Yesterday, leaders of Canada’s LGBTQ law students wrote a letter to British Columbia’s Minister of Advanced Education Amrik Virk asking him to reverse his ministry’s approval of Trinity Western University’s law degrees.
TWU has been making headlines over a controversial Community Covenant Agreement prohibiting sexual intimacy outside of heterosexual marriage. The agreement discriminates against LGBTQ students, say opponents.
In a binding referendum last month, Law Society of British Columbia members voted 74 per cent in favour of a resolution stating TWU is not an approved law faculty for the purpose of the bar admissions requirements in that province. LSBC benchers rescinded TWU’s accreditation on Oct. 31, joining Nova Scotia and Ontario in denying the law school’s graduates access to the provinces’ respective bars.
OUTlaws, a network of LGBTQ and ally students groups across Canadian law schools, say Virk “hastily” approved the TWU degrees in December 2013, the day after the Federation of Law Societies of Canada recommended provincial and territorial members accredit the school. FLSC found there was no evidence of discrimination.

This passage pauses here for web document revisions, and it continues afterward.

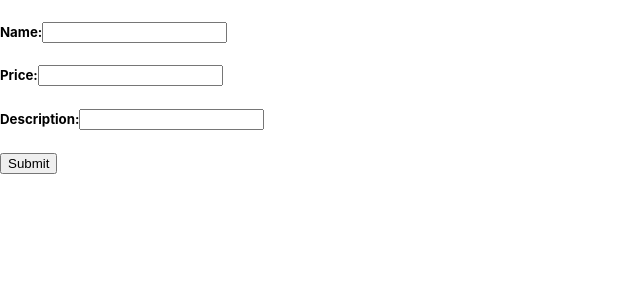
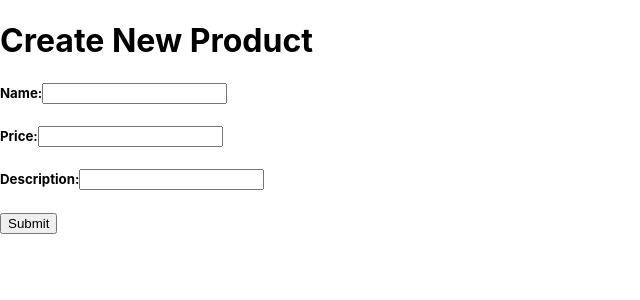
Before and after one commit to alexandervice/codingdojo-mern, a React (Create React App) app in the folder full-stack-mern/product-manager-part1/client/: page / in a window 1280 px wide. Shown: the top 300 px of the page, without its empty margins (0-640 px from the left). Built offline with nearby package versions, Linux system fonts and the light colour scheme.

Commit message:
Update App.js

```diff
--- a/full-stack-mern/product-manager-part1/client/src/App.js
+++ b/full-stack-mern/product-manager-part1/client/src/App.js
@@ -4,6 +4,7 @@ import ProductForm from './components/ProductForm';
 function App() {
   return (
     <div className="App">
+      <h1>Create New Product</h1>
       <ProductForm/>
     </div>
   );
```
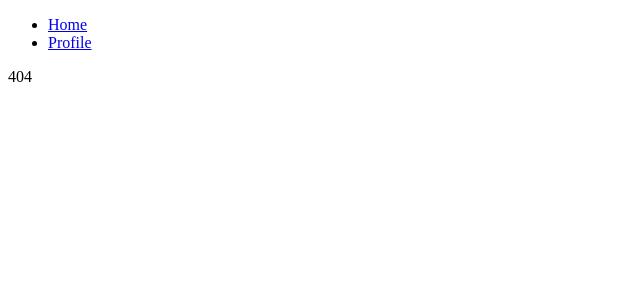
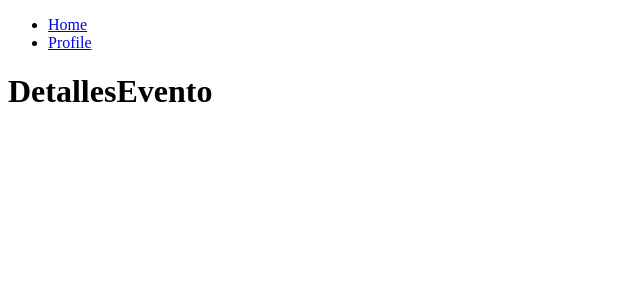
Before and after one commit to MAONESA/FrontMenu, a React (Vite) app: page /detallesevento in a window 1280 px wide. Before the commit this address had no page. Shown: the top 300 px of the page, without its empty margins (0-640 px from the left). Built offline with nearby package versions, Linux system fonts and the light colour scheme.

Commit message:
carpetas2.0

```diff
--- a/package.json
+++ b/package.json
@@ -13,7 +13,8 @@
     "axios": "^1.7.2",
     "react": "^18.2.0",
     "react-dom": "^18.2.0",
-    "react-router-dom": "^6.23.1"
+    "react-router-dom": "^6.23.1",
+    "styled-components": "^6.1.11"
   },
   "devDependencies": {
     "@types/react": "^18.2.66",
--- a/src/app/Router.jsx
+++ b/src/app/Router.jsx
@@ -5,6 +5,7 @@ import Profile from "../pages/Profile/Profile";
 import NuevoEvento from "../pages/NuevoEvento/NuevoEvento";
 import InvitarPersonas from "../pages/InvitarPersonas/InvitarPersonas";
 import ListaEventos from "../pages/ListaEventos/ListaEventos";
+import DetallesEvento from "../pages/DetallesEvento/DetallesEvento";
 
 const Router = () => (
   <BrowserRouter>
@@ -12,9 +13,10 @@ const Router = () => (
       <Route element={<Layout />}>
         <Route index element={<Home />} />
         <Route path="/profile/" element={<Profile />} />
-        <Route path="/NuevoEvento/" element={<NuevoEvento />} />
-        <Route path="/InvitarPersonas/" element={<InvitarPersonas />} />
-        <Route path="/ListaEventos/" element={<ListaEventos />} />
+        <Route path="/nuevoevento/" element={<NuevoEvento />} />
+        <Route path="/invitarpersonas/" element={<InvitarPersonas />} />
+        <Route path="/listaeventos/" element={<ListaEventos />} />
+        <Route path="/detallesevento/" element={<DetallesEvento />} />
         <Route path="*" element={<div>404</div>} />
       </Route>
     </Routes>
--- a/src/pages/DetallesEvento/DetallesEvento.jsx
+++ b/src/pages/DetallesEvento/DetallesEvento.jsx
@@ -1,4 +1,8 @@
 const DetallesEvento = () => {
-  return <div>DetallesEvento</div>;
+  return (
+    <div>
+      <h1>DetallesEvento</h1>
+    </div>
+  );
 };
 export default DetallesEvento;
```
Also changed, not shown: 1 other file (tests, documents, lock files or other folders).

Virk approved the program despite an expert panel’s “serious reservations” about TWU’s academic freedom, breadth of world view, ability to teach legal skills, and course quality, a press release from OUTlaws states.
However, in July, Virk wrote to TWU indicating the approval of TWU’s law degrees was conditional upon the law program securing accreditation of B.C.’s law society. As it had failed to do so, OUTlaws request a reversal of Virk’s earlier approval to “align with both his statutory mandate under the Degree Authorization Act and his obligation to support the equality rights of LGBTQ individuals,” says the press release.
“Although it should never have been necessary to do so, your ministry can now rely on the numerous regulators, academics, and legal authorities that have consistently rejected TWU’s position on this issue,” reads the letter to Virk.
“We opened ourselves up to a meeting — we said if you want to meet with any of our members to discuss these concerns in person, we would be happy to attend,” says Douglas Judson, member of Osgoode Hall Law School’s OUTlaws chapter.
“We have expressed that we hope to hear back from him, and we’re hoping by making this a very public, transparent campaign that will motivate action on the part of the ministry.”
Continuing the fight on other fronts, TWU has filed an application for judicial review of the Ontario law society’s decision not to accredit its program, and OUTlaws groups at Osgoode, the University of Toronto, Queen’s University, and the University of Windsor are intervening.
“We are hanging tight waiting for our court dates for that and we look forward to an equality minded resolution of the dispute,” Judson says.